Several features are built into the Dexterity system to allow you to easily make powerful, multiuser applications.
Applications you create in Dexterity can be configured to operate across a variety of local area networks (LANs). In this environment, your application’s data is located on the network, allowing multiple workstations to read and write data from the database. Each workstation in a LAN uses a platform-specific runtime engine and a copy of the application dictionary.
The following illustration shows the relationships between various workstations and an application’s data.
Although a network server environment is an optimal configuration, data can also be shared between workstations using a peer-to-peer network environment, such as Windows networking.
Dexterity supports multiple users accessing the same data at the same time. To accommodate this, Dexterity applications apply Optimistic Concurrency Control (OCC), a form of record locking that allows multiple users to work in the same tables and access the same records with minimal restrictions, while helping to ensure data integrity.
Internally, Dexterity has a Data Management Subsystem that takes generic data requests and translates them into the specific calls needed to access data from the chosen database. You write your application independent of a specific database type. This allows your application to use any of the database types supported by Dexterity.
Dexterity applications can operate in a client/server environment, which allows you to separate data management tasks from processing and display tasks. By distributing these tasks between a client computer and a server computer, you optimize the use of your computing resources. The following illustration shows a client/server configuration.
Data is located at the server, while the application (the runtime engine and dictionary) is located at the client. Client computers can then request data from or write data to the server computer. Dexterity supports Microsoft SQL Server 7 and SQL Server 2000.

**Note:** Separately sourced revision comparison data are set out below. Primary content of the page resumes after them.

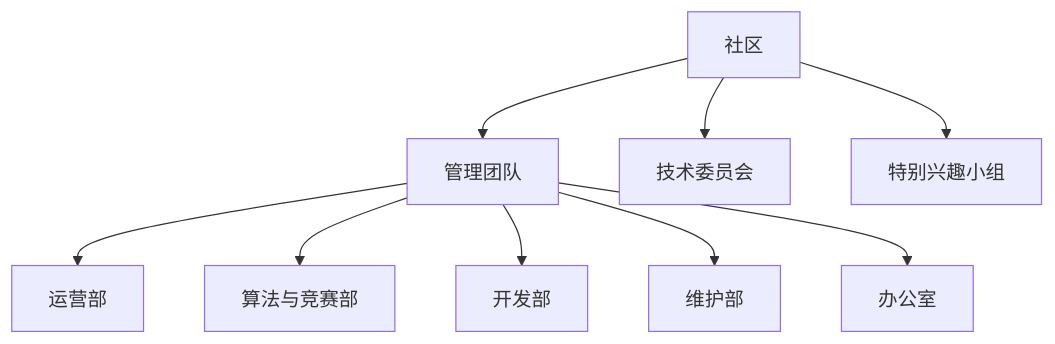
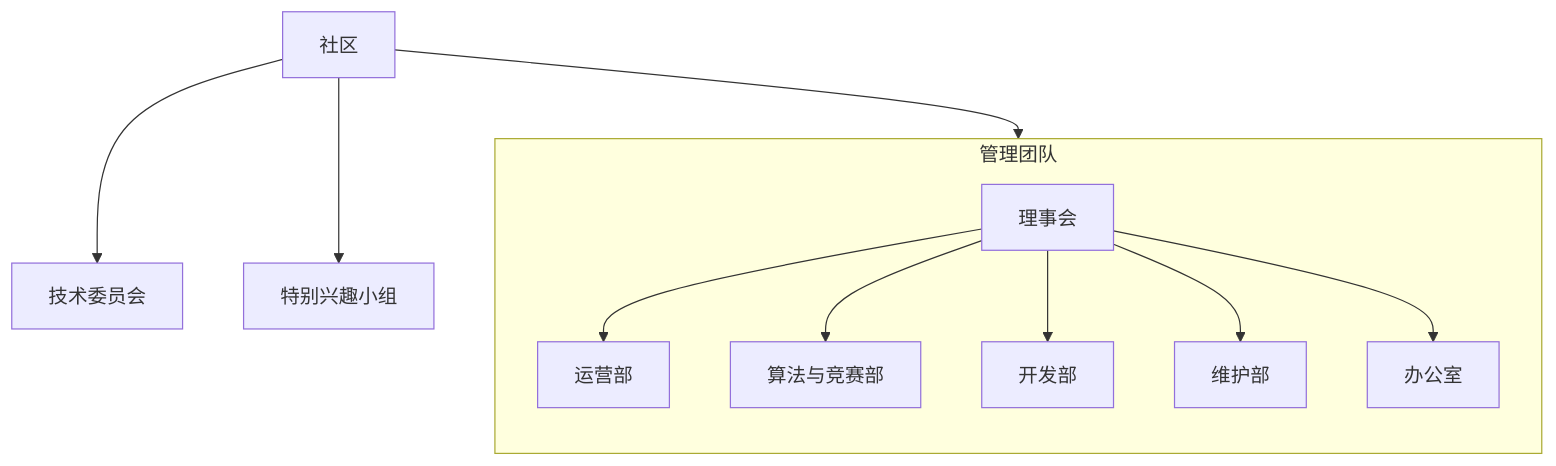
One commit to BUCM-Community/community-info changed the first of 3 diagrams in constitution.md. Above: the diagram before and after it, drawn with Mermaid. The commit also changed other lines of this file, not shown here.

````diff
--- a/constitution.md
+++ b/constitution.md
@@ -124,12 +128,14 @@
 ```mermaid
-graph TB;
-    A[社区] --> B[管理团队];
-    A --> C[技术委员会];
-    A --> D[特别兴趣小组];
-
-    B --> B1[运营部];
-    B --> B2[算法与竞赛部];
-    B --> B3[开发部];
-    B --> B4[维护部];
-    B --> B5[办公室];
+graph TB
+    A[社区] --> B[理事会]
+    subgraph 管理团队
+        direction TB
+        B --> B1[运营部]
+        B --> B2[算法与竞赛部]
+        B --> B3[开发部]
+        B --> B4[维护部]
+        B --> B5[办公室]
+    end
+    A --> C[技术委员会]
+    A --> D[特别兴趣小组]
 ```
````
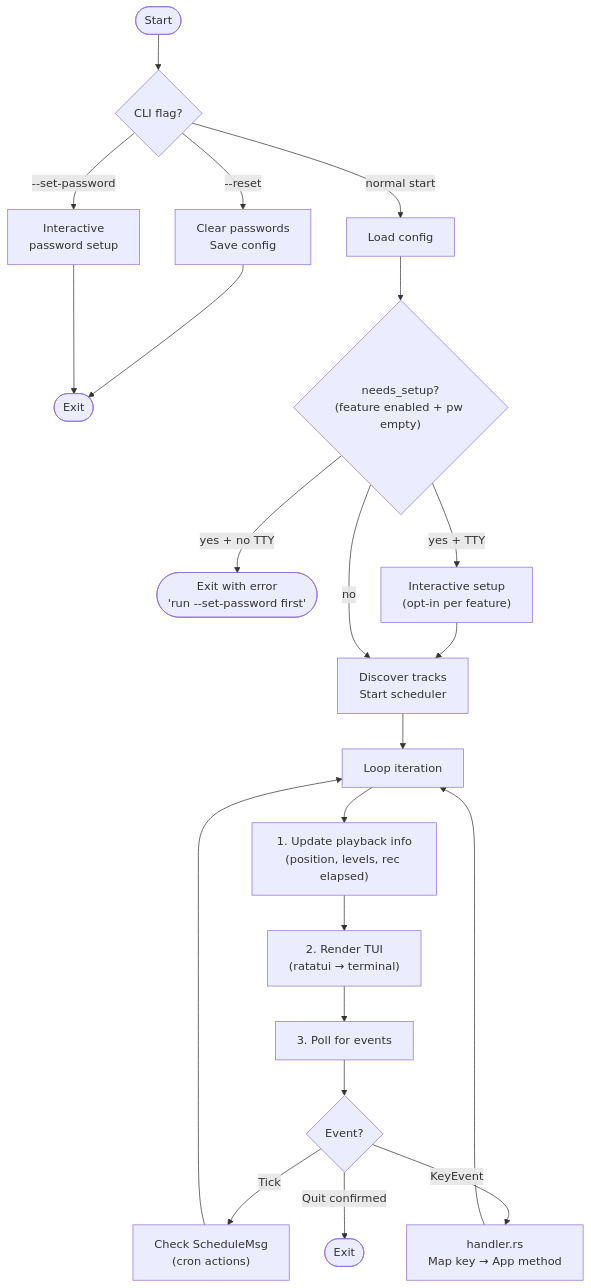
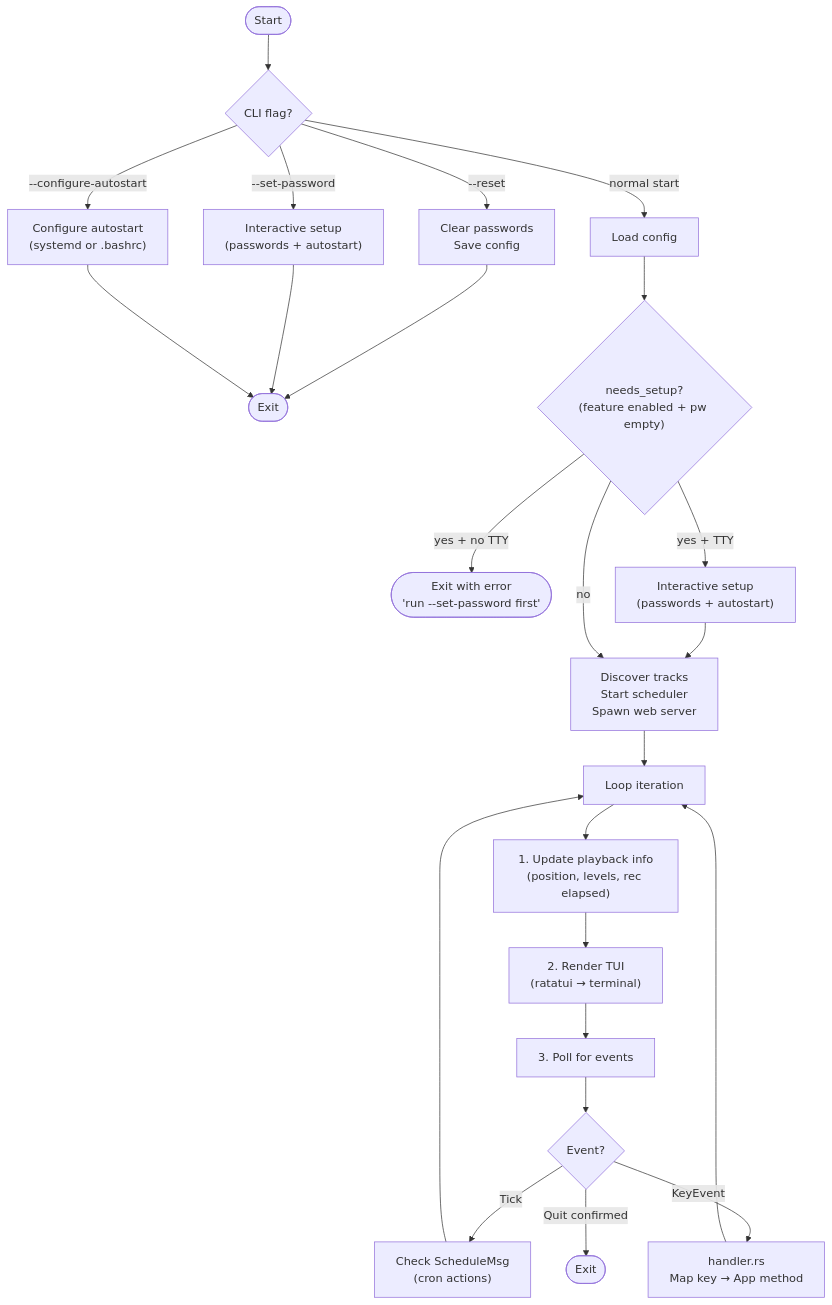
Before and after one commit to jesse-stewart/octotrack: the second of 6 diagrams in docs/architecture.md, drawn with Mermaid. The commit also changed other lines of this file and 16 other files, not shown here.

````diff
--- a/docs/architecture.md
+++ b/docs/architecture.md
@@ -29,25 +37,27 @@
 ```mermaid
 flowchart TD
     start([Start]) --> flags{"CLI flag?"}
     flags -->|"--reset"| reset["Clear passwords\nSave config"]
-    flags -->|"--set-password"| setup_forced["Interactive\npassword setup"]
+    flags -->|"--set-password"| setup_forced["Interactive setup\n(passwords + autostart)"]
+    flags -->|"--configure-autostart"| autostart["Configure autostart\n(systemd or .bashrc)"]
     reset --> exit_early([Exit])
     setup_forced --> exit_early
+    autostart --> exit_early
 
     flags -->|"normal start"| load_cfg["Load config"]
     load_cfg --> first_run{"needs_setup?\n(feature enabled + pw empty)"}
     first_run -->|"yes + no TTY"| err([Exit with error\n'run --set-password first'])
-    first_run -->|"yes + TTY"| setup["Interactive setup\n(opt-in per feature)"]
+    first_run -->|"yes + TTY"| setup["Interactive setup\n(passwords + autostart)"]
     setup --> init
-    first_run -->|"no"| init["Discover tracks\nStart scheduler"]
+    first_run -->|"no"| init["Discover tracks\nStart scheduler\nSpawn web server"]
     init --> loop_top["Loop iteration"]
     loop_top --> update["1. Update playback info\n(position, levels, rec elapsed)"]
     update --> render["2. Render TUI\n(ratatui → terminal)"]
     render --> poll["3. Poll for events"]
     poll --> tick{"Event?"}
     tick -->|"Tick"| sched_check["Check ScheduleMsg\n(cron actions)"]
     sched_check --> loop_top
     tick -->|"KeyEvent"| handler["handler.rs\nMap key → App method"]
     handler --> loop_top
     tick -->|"Quit confirmed"| exit([Exit])
 ```
````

Processes are distributed between client and server workstations using the Process Server. With the Process Server, you can send certain processes – such as posting data or printing reports – to another computer that’s running the Process Server (either the server or another client):
Distributing your application’s processes allows you to take advantage of faster processing capabilities that you may have on more powerful computers in your network. It also can reduce the work load and improve the performance of busier workstations by off-loading processes to computers that are idle.
The Dexterity macro system allows your users to play and record macros, allowing your users to automate tasks throughout your application. The macro system is also used while testing your application. Refer to Testing Your Application for information about using the Macro system.
You can implement security in any Dexterity application. Security allows you to control exactly which forms, reports and tables users of your application can access.
Pathname support allows your application to store information in designated locations. Dexterity applications have built-in support for pathnames.
Dexterity applications can support Windows Help and HTML Help.